I do not doubt that in the finer social order for which some of us are working (in however significant and piecemeal a fashion), abortion will be very rare. But it will be recognised, and respected as an individual right.
The hope of any amelioration of sexual habits and of any increase of human happiness in this direction lines in the power to differentiate between the erotic and the reproductive functions, and in bringing the exercise of the latter completely under volitional control. This is also the only line of freedom and a more varied and active life for women. It is a sheer confusion of the issue to maintain that birth-control is synonymous with desexualization. Undoubtedly the patriarchal family tends to produce a profound disparity between the sexual impulse of men and women respectively. The chastity tabu on unmarried women puts a premium on infanticide and enormously fosters secret self-abuse. On the other hand a group of powerful vested interests, and a whole despised and demoralised social class, live on the stimulation of sexual desire, of the crudest type, among men. These conditions do not seem to some of us very admirable, and if they are final and irrevocable we should, on the whole, prefer extinction. No doubt sexual anaesthesia(9)
among a large percentage of "civilised" women presents a cruelly difficult problem to the more refined type of man, who desires an equal and actively responsive mate. The remedy is to make the conditions of women's sex life more dignified and congenial, to free women from that terror of undesired pregnancy which is so often a source of incomplete gratification and nervous ruin.
Excessive and rapid childbearing is also sexually devitalising, and many women have been exhausted by maternity before they were able to enjoy and benefit by sexual relations.
No doubt the quality of the race is not improved when many of its most intelligent, determined, and morally elevated women refuse maternity. But these women will have love and children under conditions which do not offend against their own human dignity, conscience, and reason, or - not at all. Education and social readjustments are necessary here; and an attitude of greater sympathy and consideration for the more diffused and complex sexual requirements of women.
The whole power of voluntary maternity to improve the race is intimately dependent on free sexual selection by women. It should be for them to choose whether they will have children or not: and if so, how many, at what intervals, and with whom.
This will imply revolutionary changes in all departments; but it will also imply the development
of hitherto isolated human harmonies, of intense and vivid variations of faculty and type, in
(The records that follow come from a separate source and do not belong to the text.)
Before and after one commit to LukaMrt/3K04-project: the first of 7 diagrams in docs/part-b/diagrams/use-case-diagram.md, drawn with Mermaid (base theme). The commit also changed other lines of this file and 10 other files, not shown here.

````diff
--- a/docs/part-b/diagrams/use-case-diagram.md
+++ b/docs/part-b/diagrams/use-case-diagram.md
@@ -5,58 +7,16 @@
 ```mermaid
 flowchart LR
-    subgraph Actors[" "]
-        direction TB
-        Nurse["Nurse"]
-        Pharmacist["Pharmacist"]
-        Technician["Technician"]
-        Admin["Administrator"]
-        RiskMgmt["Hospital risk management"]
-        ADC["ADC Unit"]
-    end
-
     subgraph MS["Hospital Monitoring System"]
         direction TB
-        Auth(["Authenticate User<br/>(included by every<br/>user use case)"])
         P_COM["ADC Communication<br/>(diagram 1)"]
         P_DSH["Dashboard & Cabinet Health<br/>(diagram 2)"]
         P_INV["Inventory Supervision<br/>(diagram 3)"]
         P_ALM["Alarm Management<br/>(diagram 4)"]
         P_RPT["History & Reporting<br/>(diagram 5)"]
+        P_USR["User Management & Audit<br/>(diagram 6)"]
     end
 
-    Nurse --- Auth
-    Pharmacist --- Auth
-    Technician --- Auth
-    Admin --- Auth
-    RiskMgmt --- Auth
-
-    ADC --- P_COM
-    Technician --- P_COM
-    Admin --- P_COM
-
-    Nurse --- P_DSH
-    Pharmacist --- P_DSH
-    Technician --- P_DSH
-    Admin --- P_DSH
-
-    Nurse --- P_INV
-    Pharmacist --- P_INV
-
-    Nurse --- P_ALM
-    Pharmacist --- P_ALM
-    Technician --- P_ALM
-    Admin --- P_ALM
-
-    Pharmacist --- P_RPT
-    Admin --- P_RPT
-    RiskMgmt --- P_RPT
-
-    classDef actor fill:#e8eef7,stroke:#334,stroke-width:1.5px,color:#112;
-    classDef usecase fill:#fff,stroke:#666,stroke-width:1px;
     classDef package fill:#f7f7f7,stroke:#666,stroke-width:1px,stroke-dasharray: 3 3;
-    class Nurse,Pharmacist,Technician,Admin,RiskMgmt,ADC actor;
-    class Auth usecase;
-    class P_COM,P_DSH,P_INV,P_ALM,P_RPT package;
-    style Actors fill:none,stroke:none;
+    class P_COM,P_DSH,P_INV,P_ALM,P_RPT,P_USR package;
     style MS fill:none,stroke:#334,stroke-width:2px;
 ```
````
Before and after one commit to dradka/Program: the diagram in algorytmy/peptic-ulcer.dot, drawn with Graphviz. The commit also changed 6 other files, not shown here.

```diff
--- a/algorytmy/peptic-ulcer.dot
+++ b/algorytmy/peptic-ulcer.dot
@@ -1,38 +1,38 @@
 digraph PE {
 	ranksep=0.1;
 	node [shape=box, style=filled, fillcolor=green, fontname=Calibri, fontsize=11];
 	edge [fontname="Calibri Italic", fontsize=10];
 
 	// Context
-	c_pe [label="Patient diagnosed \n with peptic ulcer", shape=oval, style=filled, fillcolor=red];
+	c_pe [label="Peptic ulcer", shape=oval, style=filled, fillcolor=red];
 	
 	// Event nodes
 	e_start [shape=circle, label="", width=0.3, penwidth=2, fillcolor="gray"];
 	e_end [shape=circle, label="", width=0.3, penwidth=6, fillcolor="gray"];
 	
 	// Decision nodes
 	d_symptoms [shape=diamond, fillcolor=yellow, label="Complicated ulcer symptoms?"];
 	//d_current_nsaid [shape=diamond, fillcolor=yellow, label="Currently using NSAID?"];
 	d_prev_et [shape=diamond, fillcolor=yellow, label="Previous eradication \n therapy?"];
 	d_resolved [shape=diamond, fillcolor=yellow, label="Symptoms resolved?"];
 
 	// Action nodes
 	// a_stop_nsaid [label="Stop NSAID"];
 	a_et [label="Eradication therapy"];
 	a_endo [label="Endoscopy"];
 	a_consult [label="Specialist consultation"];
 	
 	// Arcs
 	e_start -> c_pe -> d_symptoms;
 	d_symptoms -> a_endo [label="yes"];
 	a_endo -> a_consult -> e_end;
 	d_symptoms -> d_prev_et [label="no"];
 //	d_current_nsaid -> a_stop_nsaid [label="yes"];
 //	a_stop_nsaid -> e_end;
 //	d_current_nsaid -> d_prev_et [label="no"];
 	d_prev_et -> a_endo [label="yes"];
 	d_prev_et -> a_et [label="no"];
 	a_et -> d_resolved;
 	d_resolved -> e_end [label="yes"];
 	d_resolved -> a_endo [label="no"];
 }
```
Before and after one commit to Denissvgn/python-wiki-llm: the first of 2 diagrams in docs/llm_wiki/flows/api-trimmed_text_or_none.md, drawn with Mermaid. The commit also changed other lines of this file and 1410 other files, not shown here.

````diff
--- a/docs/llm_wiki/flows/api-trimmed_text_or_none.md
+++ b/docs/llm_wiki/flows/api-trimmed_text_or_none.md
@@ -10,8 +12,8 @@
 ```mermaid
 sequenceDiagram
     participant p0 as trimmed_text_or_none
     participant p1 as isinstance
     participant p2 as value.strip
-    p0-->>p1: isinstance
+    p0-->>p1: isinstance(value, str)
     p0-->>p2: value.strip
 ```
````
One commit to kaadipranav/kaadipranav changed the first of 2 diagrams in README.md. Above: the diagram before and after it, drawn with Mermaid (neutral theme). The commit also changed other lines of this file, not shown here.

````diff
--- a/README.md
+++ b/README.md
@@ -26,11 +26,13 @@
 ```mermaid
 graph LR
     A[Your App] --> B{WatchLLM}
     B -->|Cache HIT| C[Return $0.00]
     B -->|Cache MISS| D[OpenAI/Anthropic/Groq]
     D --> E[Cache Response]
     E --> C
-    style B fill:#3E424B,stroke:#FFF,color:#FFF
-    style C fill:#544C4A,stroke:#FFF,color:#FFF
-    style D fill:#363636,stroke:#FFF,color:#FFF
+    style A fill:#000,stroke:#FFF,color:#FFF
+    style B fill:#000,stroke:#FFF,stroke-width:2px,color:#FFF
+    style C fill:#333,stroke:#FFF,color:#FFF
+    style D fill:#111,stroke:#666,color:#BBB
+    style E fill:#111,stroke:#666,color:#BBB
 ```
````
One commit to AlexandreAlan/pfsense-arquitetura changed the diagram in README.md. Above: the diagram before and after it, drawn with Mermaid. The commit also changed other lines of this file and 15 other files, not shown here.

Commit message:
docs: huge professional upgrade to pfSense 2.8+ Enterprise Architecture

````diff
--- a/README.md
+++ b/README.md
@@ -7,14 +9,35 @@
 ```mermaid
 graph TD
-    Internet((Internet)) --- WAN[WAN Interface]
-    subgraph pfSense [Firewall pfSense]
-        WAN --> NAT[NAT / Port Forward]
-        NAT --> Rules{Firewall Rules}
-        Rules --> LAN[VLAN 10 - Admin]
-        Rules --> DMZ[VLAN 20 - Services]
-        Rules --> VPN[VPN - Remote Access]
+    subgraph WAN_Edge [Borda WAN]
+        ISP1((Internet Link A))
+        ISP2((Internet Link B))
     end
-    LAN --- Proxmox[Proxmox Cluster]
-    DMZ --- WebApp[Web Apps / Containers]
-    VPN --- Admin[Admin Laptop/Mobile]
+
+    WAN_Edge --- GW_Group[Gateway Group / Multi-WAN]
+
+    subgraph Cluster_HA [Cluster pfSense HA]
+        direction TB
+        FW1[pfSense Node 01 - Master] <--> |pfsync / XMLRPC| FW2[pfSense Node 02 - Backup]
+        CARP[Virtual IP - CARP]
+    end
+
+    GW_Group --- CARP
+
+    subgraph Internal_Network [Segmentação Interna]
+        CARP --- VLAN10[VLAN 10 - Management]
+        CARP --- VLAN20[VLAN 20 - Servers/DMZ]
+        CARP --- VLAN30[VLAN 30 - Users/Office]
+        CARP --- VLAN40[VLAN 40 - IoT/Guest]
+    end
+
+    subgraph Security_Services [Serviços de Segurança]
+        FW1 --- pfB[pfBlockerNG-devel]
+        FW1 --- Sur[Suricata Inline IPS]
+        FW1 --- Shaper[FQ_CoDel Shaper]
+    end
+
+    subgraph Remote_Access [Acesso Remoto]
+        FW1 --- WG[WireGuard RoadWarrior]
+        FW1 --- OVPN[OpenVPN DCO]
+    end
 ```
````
however remote a future. Meanwhile, the birth-strike is already, and increasingly, practical
1. 2. 3. 4. 5. 6. 7. 8. 9.
1.0Publication No. 1 of the British Society for the Study of Sex Psychology. Policy and Principles.
2.0Cf. the senile tirades of Sir James Crichton Browne, at the Guildhall, October, 1915: c.f also the "Cape Times," October 30, 1916; and the clerical and capitalist press generally.
3.0Published by George Bell & Sons, London, 1915, 2/6 net
4.0The question has been put very ably, without special reference to women, in the "International Journal of Ethics", October, 1916. Birth Control and Biological Ethics, by Warner Fite
5.0 The increasing number of women who study medicine and biology may bring valuable contributions from their special feminine experience, if they have the courage to refuse the masculine mythology which has gathered round motherhood.
6.0Feminism and Sex Antagonism, by Walter Heape, F.R.S. F.Z.S., London, Constable, 1913.
7.0This right has been vindicated by certain feminists in Scandinavia and Germany.
8.0An appalling case, in which hundreds of women were blackmailed by scoundrels who advertised as pharmacists, is recorded in A History of Penal Methods, by George Ives
9.0In judging this point, women's sexual variability is often forgotten. Apparent sexual anaesthesia may mean constitutional anaemia - and a stupid or clumsy lover.